While the New York-based conglomerate owns a number of national companies - including CBS and the cable channels of the MTV Networks - it also holds a substantial local portion through its CBS owned and operated television stations and the 185 stations owned by Infinity Broadcasting.
For many quarters, Viacom has trumped its ability to capitalize on the national advertising market. Advertising grew 11% in the second quarter, including a 31% increase in cable, 9% in television and 9% for Viacom's outdoor business. Advertising sales rose 8% overall in the first six months of 2003, with a 25% jump in cable, 7% in television and 9% in outdoor.
In August, Viacom said its owned-and-operated stations group saw advertising revenues increase 11% in the second quarter. Yet radio's revenues dropped 3% in the second quarter and 2% in the first six months of the year. It said the lower radio revenues were primarily due to low single-digit increases in spot rates.
On Wednesday, Viacom said its "robust" national advertising sales growth hadn't trickled down locally.
"The pace of recovery in local advertising markets going into the fourth quarter is not as rapid as had been anticipated," Viacom said in a statement.

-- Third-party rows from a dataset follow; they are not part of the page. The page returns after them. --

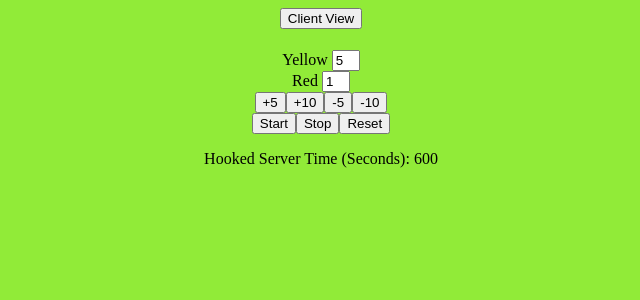
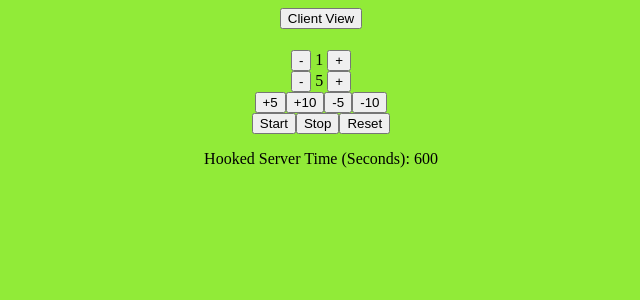
Before and after one commit to AquaWoid/CT-Frontend, a React (Create React App) app: page / in a window 1280 px wide. Shown: the top 300 px of the page, without its empty margins (319-959 px from the left). Built offline with nearby package versions, Linux system fonts and the light colour scheme; no server answers.

Commit message:
added colorswitch buttons

```diff
--- a/src/App.css
+++ b/src/App.css
@@ -41,7 +41,7 @@
 
 h1 {
   font-family: 'Franklin Gothic Medium', 'Arial Narrow', Arial, sans-serif;
-  font-size:xx-large;
+  font-size:200%
 }
 
 .inp {
--- a/src/App.js
+++ b/src/App.js
@@ -12,6 +12,9 @@ const red =  "rgb(247, 69, 69)";
 
 
 let color =  green;
+
+let redLimit = 5;
+let yellowLimit = 1;
 
 document.body.style.backgroundColor = color;
 
@@ -40,6 +43,15 @@ const toggleHost = (condition) => {
   isHost = condition;
 }
 
+
+function setYellowLimit(val) {
+  yellowLimit += val
+}
+function setRedLimit(val) {
+  redLimit += val
+}
+
+
 function App() {
 
   // Time Formatting
@@ -56,8 +68,6 @@ function App() {
 
   // Time Set UseState
   const[time, setTime] = useState(600);
-  const[redTreshold, setRedTreshold] = useState(1);
-  const[yellowTreshold, setYellowTreshold] = useState (5);
 
     // Server Time Live Update
     useEffect(() => {
@@ -66,19 +76,17 @@ function App() {
         setTime(data);
         timeformatted = secondsToHMS(data);
 
-        if(data > yellowTreshold*60) {
+        if(data > yellowLimit*60) {
           color = green;
         }
-        else if(data < yellowTreshold*60 && data > redTreshold*60) {
+        else if(data < yellowLimit*60 && data > redLimit*60) {
           color = yellow;
         }
-        else if(data < redTreshold*60) {
+        else if(data < redLimit*60) {
           color = red;
         }
         //console.log(data);
         document.body.style.backgroundColor = color;
-        console.log("yellow Threshold" + yellowTreshold)
-        console.log("Red Threshold " + redTreshold)
       })
     }, [socket])
 
@@ -97,8 +105,14 @@ function App() {
 
       {isHost &&
       <div id='buttonsTime'>
-      <div>Yellow <input className='inp'  defaultValue={5} type='text' onChange={e => setYellowTreshold(e.target.value)}></input></div>
-      <div>Red <input className='inp' defaultValue={1} type="text" onChange={e => setRedTreshold(e.target.value)}></input></div>
+      <div>
+      <button onClick={() => setYellowLimit(-1)}>-</button> {yellowLimit} <button onClick={() => setYellowLimit(+1)}>+</button>
+      </div>
+      <div>
+      <button onClick={() => setRedLimit(-1)}>-</button> {redLimit} <button onClick={() => setRedLimit(+1)}>+</button>
+      </div>
+
+
 
       <button onClick={() => setServerTime(5)}>+5</button>
       <button onClick={() => setServerTime(10)}>+10</button>
@@ -112,7 +126,7 @@ function App() {
       <button onClick={() => toggleActive(true)}>Start</button>
       <button onClick={() => toggleActive(false)}>Stop</button>
       <button onClick={() => sendResetTimer()}>Reset</button>
-      <p>Hooked Server Time (Seconds): {time}</p>
+      <p className='testClass'>Hooked Server Time (Seconds): {time}</p>
       </div>
       }
 
```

Revenues will still rise, with Viacom predicting they will be in the mid- to high-single-digit growth instead of the high single-digit-growth predicted earlier.
Viacom took a hit on Wall Street during Wednesday trading, dropping 3.58% to close at $38.83, a six-month low.
But the news wasn't all bad. Viacom said that it still expected record growth in revenues, operating income, net earnings and earnings per share. And 2004 was looking god, too.
"The company is extremely well positioned to reap the benefits of an expected improvement in local advertising markets in 2004, driven by an improving economy, political advertising, and the Super Bowl on CBS," Viacom said.